So, I'm still watching Lost and I'm nearly done with the first season. This is seriously cutting into my reading and blogging time.
I told my husband, who's done a fair amount of reading lately, that if he put together a list of his favorite books of the year I'd post them. He read 50 books in 2008, and what is most impressive, and puts me shame, is that all but 2 or 3 them of them are non-fiction. Besides the ones below, he also finished 1776, The Devil in the White City, The Forgotten Man: A New History of the Great Depression, Alexander Hamilton, Team of Rivals: The Political Genius of Abraham Lincoln, and a slew of other political, history, economic, and religious books.
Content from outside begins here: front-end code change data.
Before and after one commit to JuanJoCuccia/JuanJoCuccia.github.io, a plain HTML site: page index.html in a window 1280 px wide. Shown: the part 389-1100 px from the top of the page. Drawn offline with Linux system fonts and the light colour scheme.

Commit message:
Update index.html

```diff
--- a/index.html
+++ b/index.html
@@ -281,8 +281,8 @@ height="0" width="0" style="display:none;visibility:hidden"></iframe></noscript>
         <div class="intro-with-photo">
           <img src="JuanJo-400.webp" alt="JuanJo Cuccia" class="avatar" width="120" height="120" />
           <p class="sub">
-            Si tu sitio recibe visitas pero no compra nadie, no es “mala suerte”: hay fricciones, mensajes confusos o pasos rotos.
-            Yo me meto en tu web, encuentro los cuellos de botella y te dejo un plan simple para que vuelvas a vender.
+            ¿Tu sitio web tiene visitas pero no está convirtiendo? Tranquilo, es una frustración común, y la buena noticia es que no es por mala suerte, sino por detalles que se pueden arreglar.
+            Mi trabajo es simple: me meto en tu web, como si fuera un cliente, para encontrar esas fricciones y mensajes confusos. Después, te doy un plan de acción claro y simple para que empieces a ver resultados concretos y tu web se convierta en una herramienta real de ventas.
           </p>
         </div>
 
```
This guy is a serious intellectual, but don't tell him I said so!
So without further ado, here are the books of the year for Mr. Books and Cooks:
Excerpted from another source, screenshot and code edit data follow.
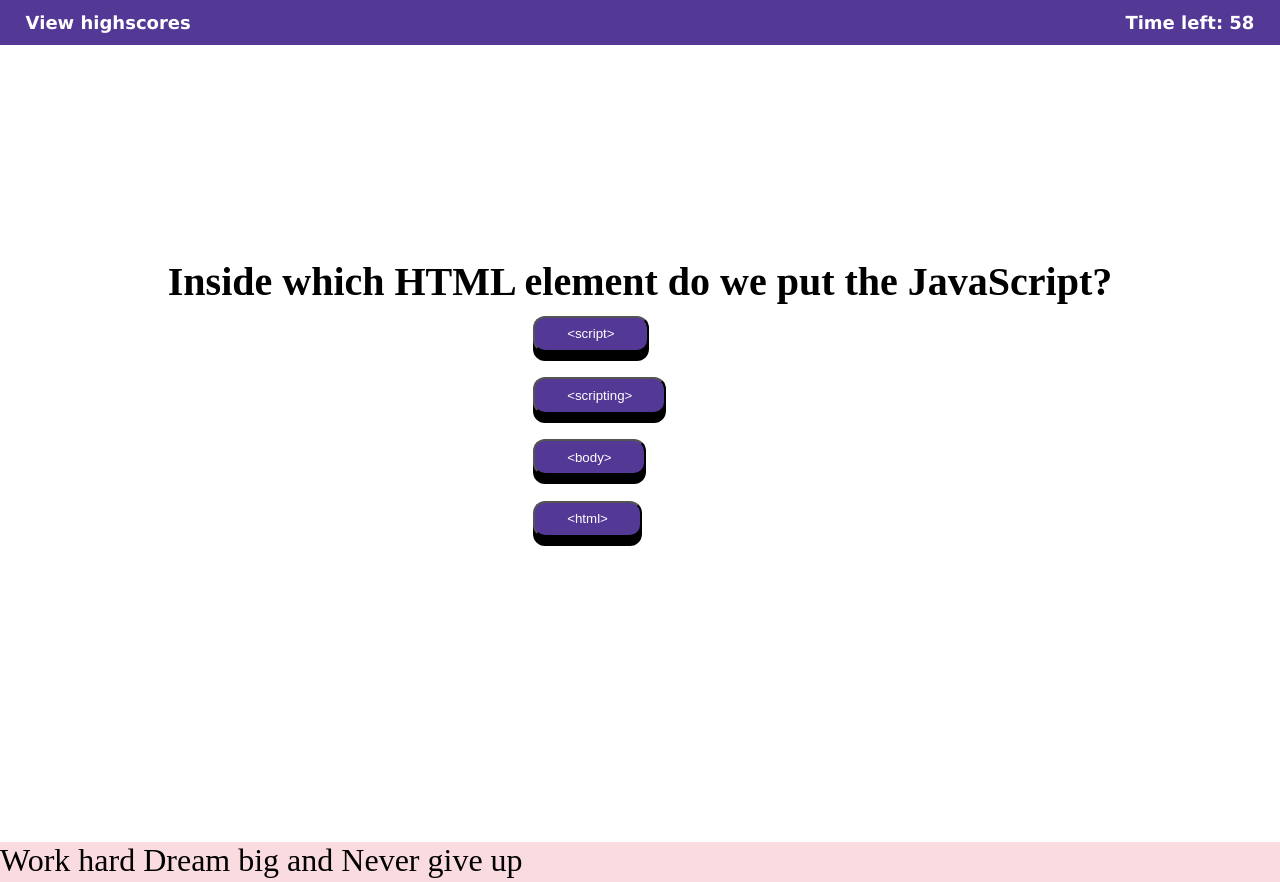
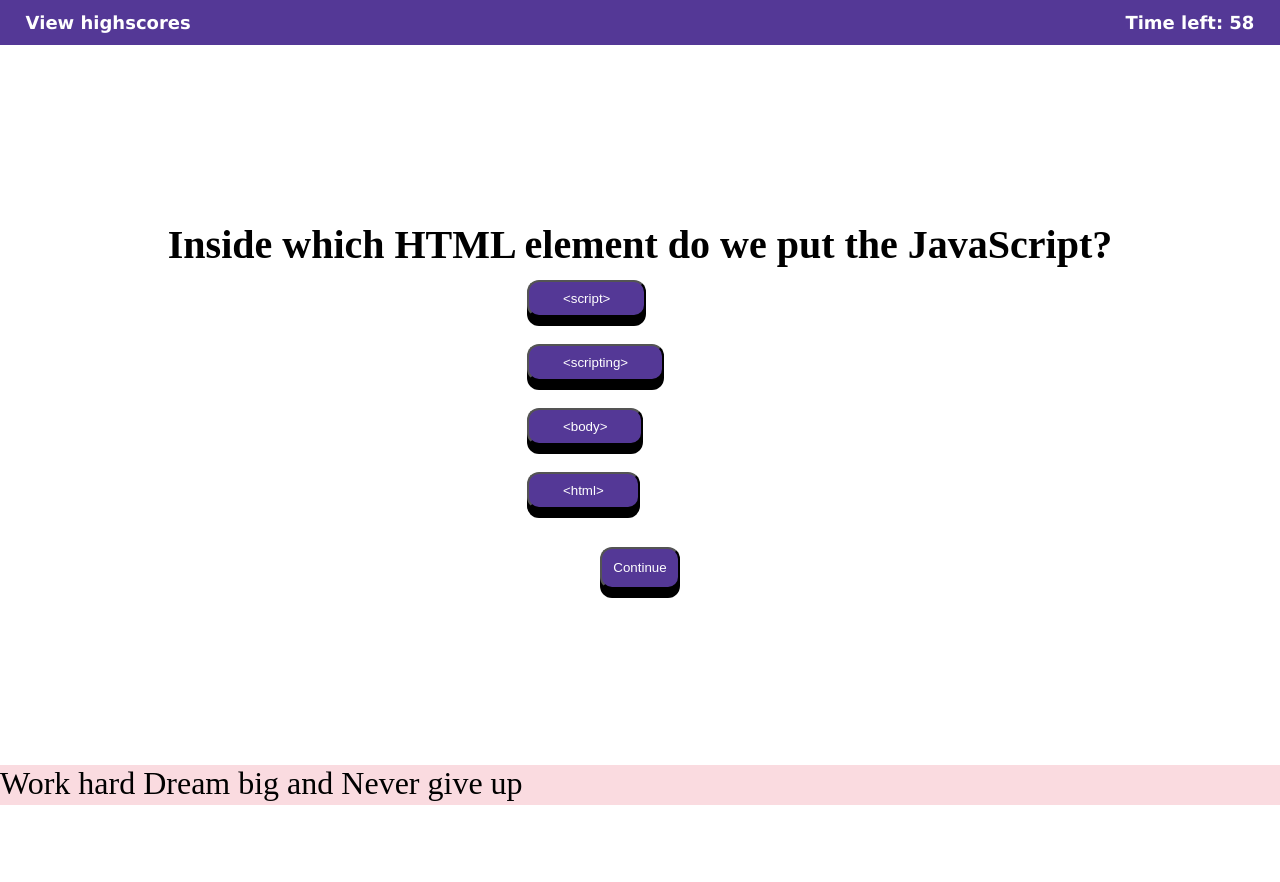
Before and after one commit to cr7st74n/Web-APIs, a plain HTML site: page index.html in a window 1280 px wide. Both pictures are taken after a click on the button "Start". After the commit the page ends 805 px from the top, so only its background shows below. Drawn offline with Linux system fonts and the light colour scheme.

Commit message:
I just made some changes to the code, adding funtion that allow to identify if the aswner is correct or incorrect

```diff
--- a/CSS/style.css
+++ b/CSS/style.css
@@ -62,8 +62,23 @@ main .TestPage{
     background-color: rgb(84, 56, 150);
     box-shadow: 0 9px rgb(0, 0, 0);
     outline: none;
+}
 
+#ContButton{
+    color: white;
+    margin-top: 1.7%;
+    padding: 0.9%;
+    border-radius: 12px;
+    background-color: rgb(84, 56, 150);
+    box-shadow: 0 9px rgb(0, 0, 0);
 }
+#ContButton:hover{ background-color: rgb(108, 93, 145);}
+#ContButton:active{
+    background-color: rgb(108, 93, 145);
+    box-shadow: 0 5px rgb(0, 0, 0);;
+    transform:translateY(3px);
+}
+
 
 .btn:hover{ background-color: rgb(108, 93, 145);}
 
@@ -74,7 +89,7 @@ main .TestPage{
 }
 
 p {
-    margin-top: 6%;
+
     justify-items: center;
     font-size: 200%;
 }
--- a/JS/web.js
+++ b/JS/web.js
@@ -1,30 +1,30 @@
 
 var start = document.getElementById("StartPage");
 var continua = document.getElementById("ContButton");
-
 var startBtn = document.getElementById("start");
 var getQuestion = document.getElementById("TestPage");
 var timeLe = document.getElementById("timer");
-
 var questionbeg = document.getElementById("question");
 var questionBox = document.getElementById("TestPage");
 var correctOrIncorrect = document.querySelector("check");
+var ShowResponse = document.getElementById("respond");
 
 var option1 = document.getElementById("opt1");
 var option2 = document.getElementById("opt2");
 var option3 = document.getElementById("opt3");
 var option4 = document.getElementById("opt4");
 
-
+var ArrayOpt = [option1,option2,option3,option4];
 
 var startQuestions, posQuestions;
 
 
 
 startBtn.addEventListener("click", pageQuestions);
+continua.addEventListener("click", function(){})
 
+var timeLeft = 60;
 function countDown(){
-    var timeLeft = 60;
 
     var timeInt = setInterval(function(){
         timeLeft--;
@@ -37,7 +37,7 @@ function countDown(){
 }
 
 function pageQuestions(){
-    console.log("this is working");
+    //console.log("this is working");
     start.classList.add("hide");
     getQuestion.classList.remove("hide");
     startQuestions = 0;
@@ -59,33 +59,50 @@ function Questions(){
 function jumpQuestion(question){
     questionbeg.innerText = question.question;
 
-    question.answers.forEach(answer => {
-        var button = document.createElement("button");
-        button.classList.add("btn");
-        button.innerText = answer.text;
+    for(var i = 0; i<ArrayOpt.length ; i++){
+        var answer = question.answers[i];
+        ArrayOpt[i].innerText = answer.text;
+
+        // var button = document.createElement("button");
+        // button.classList.add("btn");
+        // button.innerText = answer.text;
         if (answer.correct){
-            button.dataset.correct = answer.correct;
+            ArrayOpt[i].dataset.correct = answer.correct;
         }
-        button.addEventListener("click",answers);
-        questionBox.appendChild(button);
-
-    });
+        ArrayOpt[i].addEventListener("click",answers);
+        //questionBox.appendChild(option1);
+    }
+    ;
 }
 
 function startAgain() {
-    continua.classList.add("hide");
-    while(questionBox.firstChild){
-        questionBox.removeChild(questionBox.firstChild);
+    continua.classList.remove("hide");
+    continua.classList.add("btn1");
+
+    ShowResponse.classList.remove("hide");
+    ShowResponse.classList.add("x");
+    ShowResponse.innerText ="";
+
+    for (var i = 0 ; i < ArrayOpt.length; i++){
+        ArrayOpt[i].Text=""
     }
 
 }
 
 
 function answers(obj){
-    var selectButton = obj.target;
+    var selectButton = obj.target;  //werever we click on
     var correct = selectButton.dataset.correct;
+    if (correct){
+        console.log("correct");
+        ShowResponse.innerText= "correct";
+    }else{
+        console.log("incorrect");
+        ShowResponse.innerText= "incorrect";
+        //timeLeft=-10;
+    }
+}
 
-}
 
 var JSquestions = [
     {
@@ -96,15 +113,14 @@ var JSquestions = [
             {text:"<body>", correct: false},
             {text:"<html>", correct: false},
         ]
-        // ,
-        // question:"Which operator is used to assign a value to a variable?",
-        // answers: [
-        //     {text:"x", correct: false},
-        //     {text:"*", correct: false},
-        //     {text:"=", correct: true},
-        //     {text:"-", correct: false},
-        // ],
-
-
+    },
+    {
+        question:"Which operator is used to assign a value to a variable?",
+        answers: [
+            {text:"x", correct: false},
+            {text:"*", correct: false},
+            {text:"=", correct: true},
+            {text:"-", correct: false},
+        ]
     }
 ]
--- a/index.html
+++ b/index.html
@@ -28,10 +28,9 @@
             <button id="opt2" class="btn">option2</button>
             <button id="opt3" class="btn">option3</button>
             <button id="opt4" class="btn">option4</button>
-
-            <p class="check">Correcto o incorrecto</p>
-            <button id="ContButton" class="btn">Continue</button>
         </div>
+        <p id="respond" class="hide">Correcto o incorrecto</p>
+        <button id="ContButton" class="hide">Continue</button>
     </main>
 
     <footer>
```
Manhunt by James Swanson:
Probably the best book I read this year, it covers the chase to track down the killer(s), following Lincoln’s assassination. It’s very informative, covering the entire event in detail (including the additional attempted assassinations that occurred that same night, as well). It reads like a novel, covering all of the action as John Wilkes Booth is tracked down (including the infamous Dr. Samuel Mudd).
Predictably Irrational by Dan Ariely :
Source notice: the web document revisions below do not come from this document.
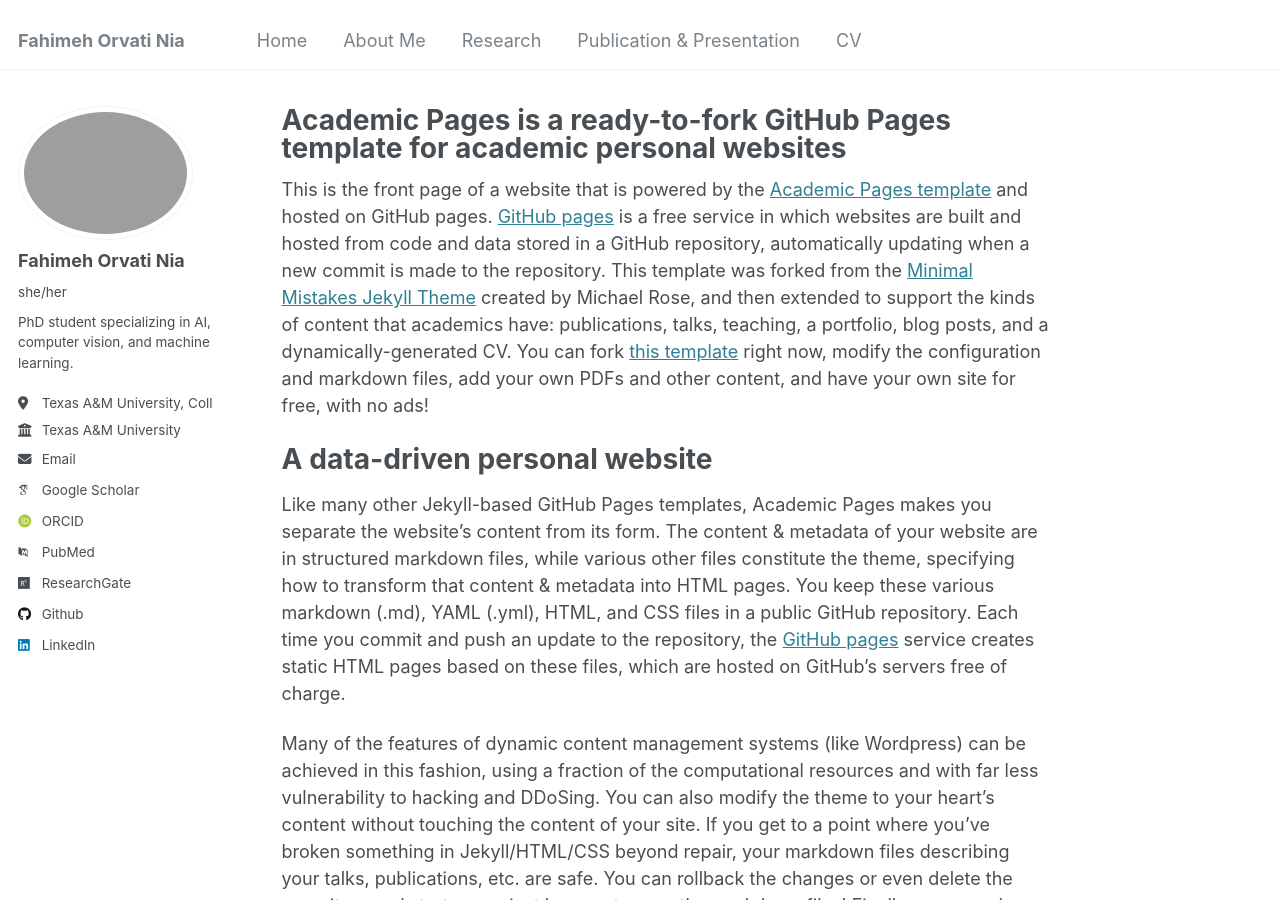
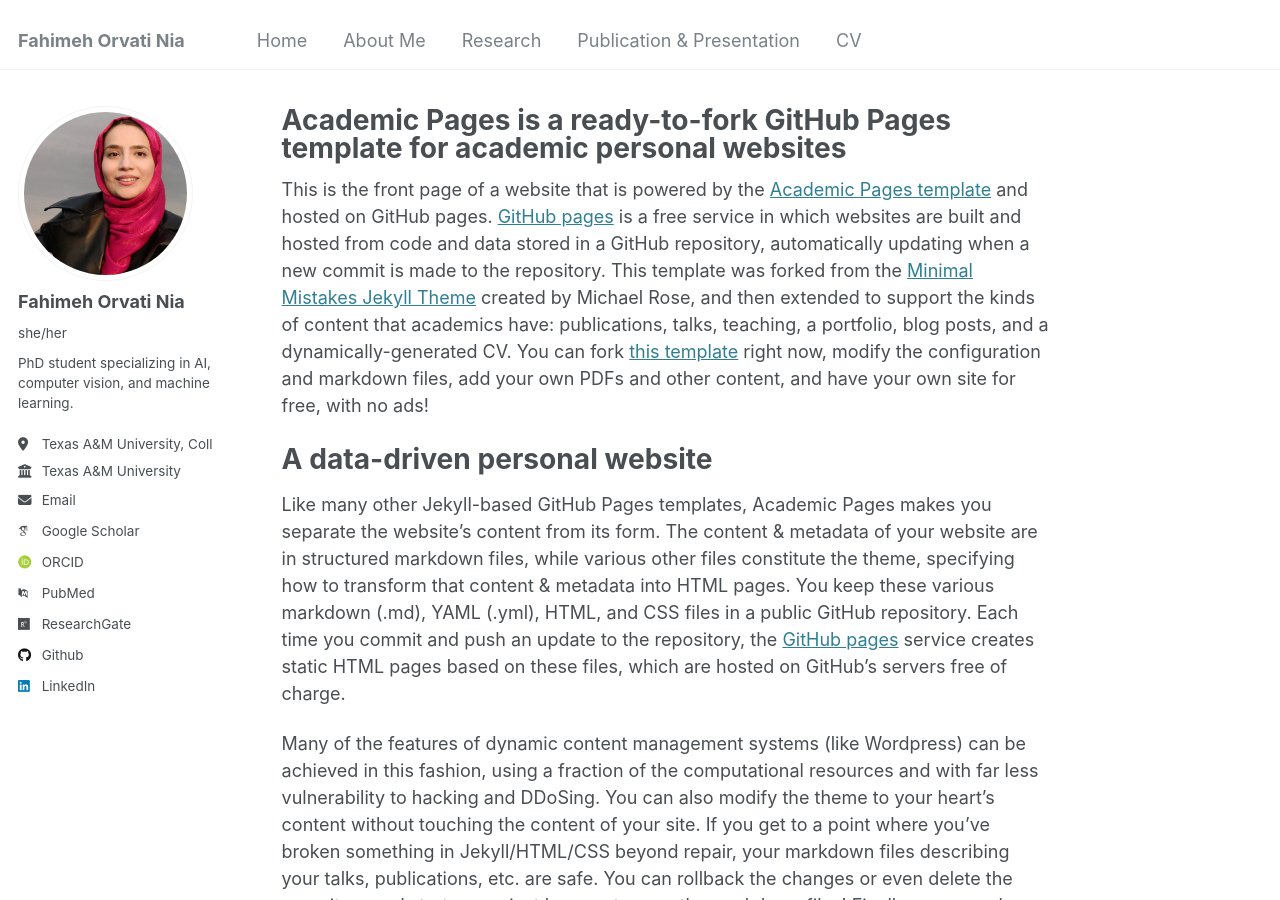
Before and after one commit to fahimehorvatinia/fahimehorvatinia.github.io, a Jekyll site: the page built from _pages/about.md, in a window 1280 px wide and 900 px high. Built offline with Jekyll 4.4.1, drawn with Linux system fonts in a browser that asks for light colours; some web fonts are replaced.

Commit message:
Update _config.yml

```diff
--- a/_config.yml
+++ b/_config.yml
@@ -12,7 +12,7 @@ repository               : "fahimehorvatinia/fahimehorvatinia.github.io"
 
 # Site Author - Sidebar Information
 author:
-  avatar           : "profile.jng" # Add a profile image in the assets/images folder
+  avatar           : "profile.jpg" # Add a profile image in the assets/images folder
   name             : "Fahimeh Orvati Nia"
   pronouns         : "she/her"
   bio              : "PhD student specializing in AI, computer vision, and machine learning."
```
The book is among many in the line of behavioral economics books that have been out recently (following the popularity of Freakonomics). In my opinion, this book is better than Freakonomics. It delves into why we do the things we do – often repeatedly – if it’s not the “right” thing to do. Economics often start from the premise that people act rationally – this book points out that the premise may not be all that useful in some circumstances. There are a number of fascinating studies that are always fun to have at the ready to share at the next dinner party.
The Black Swan by Nassim Nicholas Taleb:
This book became very pertinent in light of the current financial situation. This book looks at why we are caught off guard with unexpected outcomes. Our current financial models are not adequate (and we put too much blind faith into them) to explain the likelihood of potential outcomes (and specifically catastrophic losses). The Black Swan represents something that we don’t believe exists – until we see it. We don’t think that a certain outcome is possible, simply because we haven’t seen it yet. But just because we haven’t seen it, doesn’t mean it’s not possible.
The Year of Living Biblically by A.J. Jacobs:
This is a lighthearted look at the Bible and its interpretation. Jacobs (with a Jewish background – but not a practicing one) decides to live as close to a literal interpretation of the Bible as possible (including not shaving, eating only as the Bible prescribes, etc.). Given the Jewish slant, it’s focused on the Old Testament and Jacobs is not a professed believer, to begin. But he enters with an open mind and it’s a very entertaining read, regardless of belief.
The Reason for God: Belief in an Age of Skepticism by Timothy Keller:
This is a very thoughtful book about evidence pointing to a belief in God. This book stands somewhat in opposition to the plethora of recent books pointing the other direction (e.g., Dawkins, Hitchens, etc.). It attempts to respond to a number of the most common doubts that this pastor has heard over the years. It’s certainly going to be 100% persuasive (which is certainly impossible regardless of book size, let alone in 200+ pages). But it is a brief, compelling counterpoint, on the side of faith.